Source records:
· · ·
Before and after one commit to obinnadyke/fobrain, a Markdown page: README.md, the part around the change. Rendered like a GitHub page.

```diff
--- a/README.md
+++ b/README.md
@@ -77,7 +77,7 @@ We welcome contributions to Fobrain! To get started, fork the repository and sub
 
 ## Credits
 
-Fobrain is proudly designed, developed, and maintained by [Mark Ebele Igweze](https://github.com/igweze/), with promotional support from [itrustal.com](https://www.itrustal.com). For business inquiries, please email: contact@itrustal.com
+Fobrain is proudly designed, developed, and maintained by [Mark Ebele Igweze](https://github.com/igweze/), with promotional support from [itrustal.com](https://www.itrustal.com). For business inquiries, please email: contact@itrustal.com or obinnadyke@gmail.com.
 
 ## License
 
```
· · ·
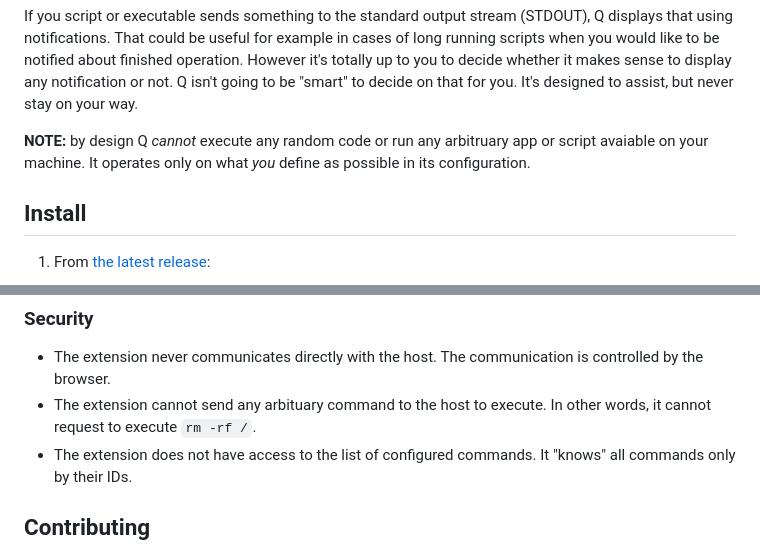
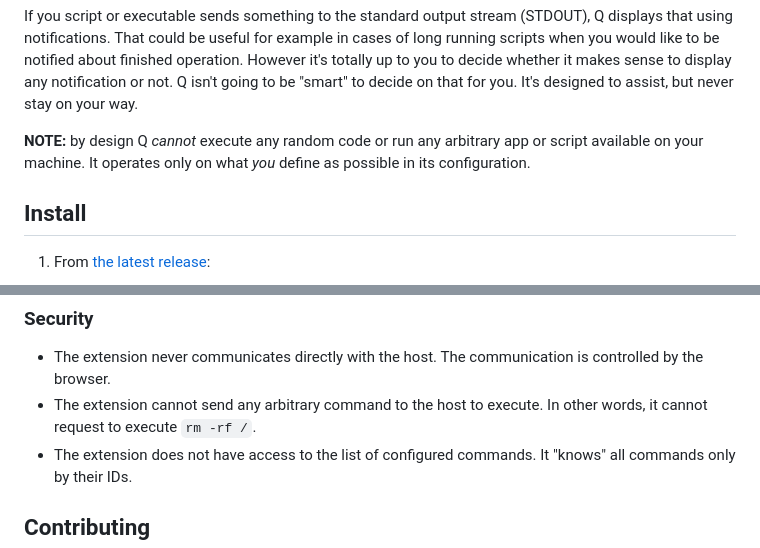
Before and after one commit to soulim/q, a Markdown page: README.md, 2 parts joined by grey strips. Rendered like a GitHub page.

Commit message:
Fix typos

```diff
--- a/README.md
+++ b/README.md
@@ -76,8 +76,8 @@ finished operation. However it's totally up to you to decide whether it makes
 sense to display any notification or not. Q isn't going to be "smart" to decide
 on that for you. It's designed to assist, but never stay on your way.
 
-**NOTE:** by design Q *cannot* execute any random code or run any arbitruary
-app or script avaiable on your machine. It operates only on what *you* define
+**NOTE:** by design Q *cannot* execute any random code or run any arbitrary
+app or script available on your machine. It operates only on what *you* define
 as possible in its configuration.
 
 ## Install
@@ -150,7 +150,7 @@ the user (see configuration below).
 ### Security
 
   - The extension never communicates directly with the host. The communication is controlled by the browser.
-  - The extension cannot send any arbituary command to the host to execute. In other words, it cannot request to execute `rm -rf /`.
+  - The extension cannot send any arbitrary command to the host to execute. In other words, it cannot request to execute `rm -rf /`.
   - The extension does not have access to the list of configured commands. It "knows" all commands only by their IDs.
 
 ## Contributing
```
· · ·
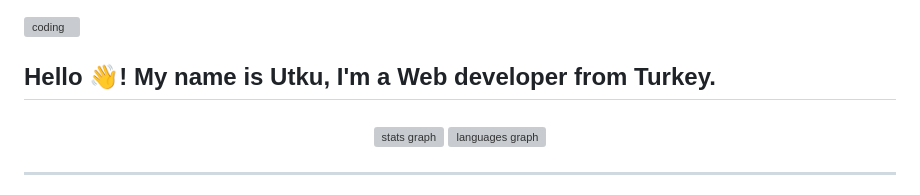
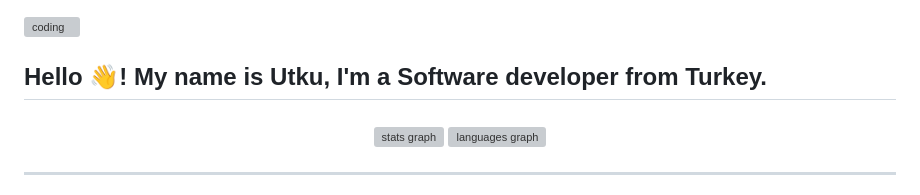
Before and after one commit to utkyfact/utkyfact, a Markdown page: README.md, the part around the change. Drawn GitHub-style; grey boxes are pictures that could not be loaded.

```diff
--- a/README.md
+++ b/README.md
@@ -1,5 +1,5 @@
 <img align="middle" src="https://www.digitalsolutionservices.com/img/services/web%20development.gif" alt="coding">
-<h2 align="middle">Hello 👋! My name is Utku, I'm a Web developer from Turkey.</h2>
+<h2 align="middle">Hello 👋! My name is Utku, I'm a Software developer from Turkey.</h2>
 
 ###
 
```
· · ·
■ **DIRECTIONS FOR THIS TASK**: Copy each line from the records above that includes the string "only".

■ **SOLUTION FOR THIS EXERCISE**:
-app or script avaiable on your machine. It operates only on what *you* define
+app or script available on your machine. It operates only on what *you* define
   - The extension does not have access to the list of configured commands. It "knows" all commands only by their IDs.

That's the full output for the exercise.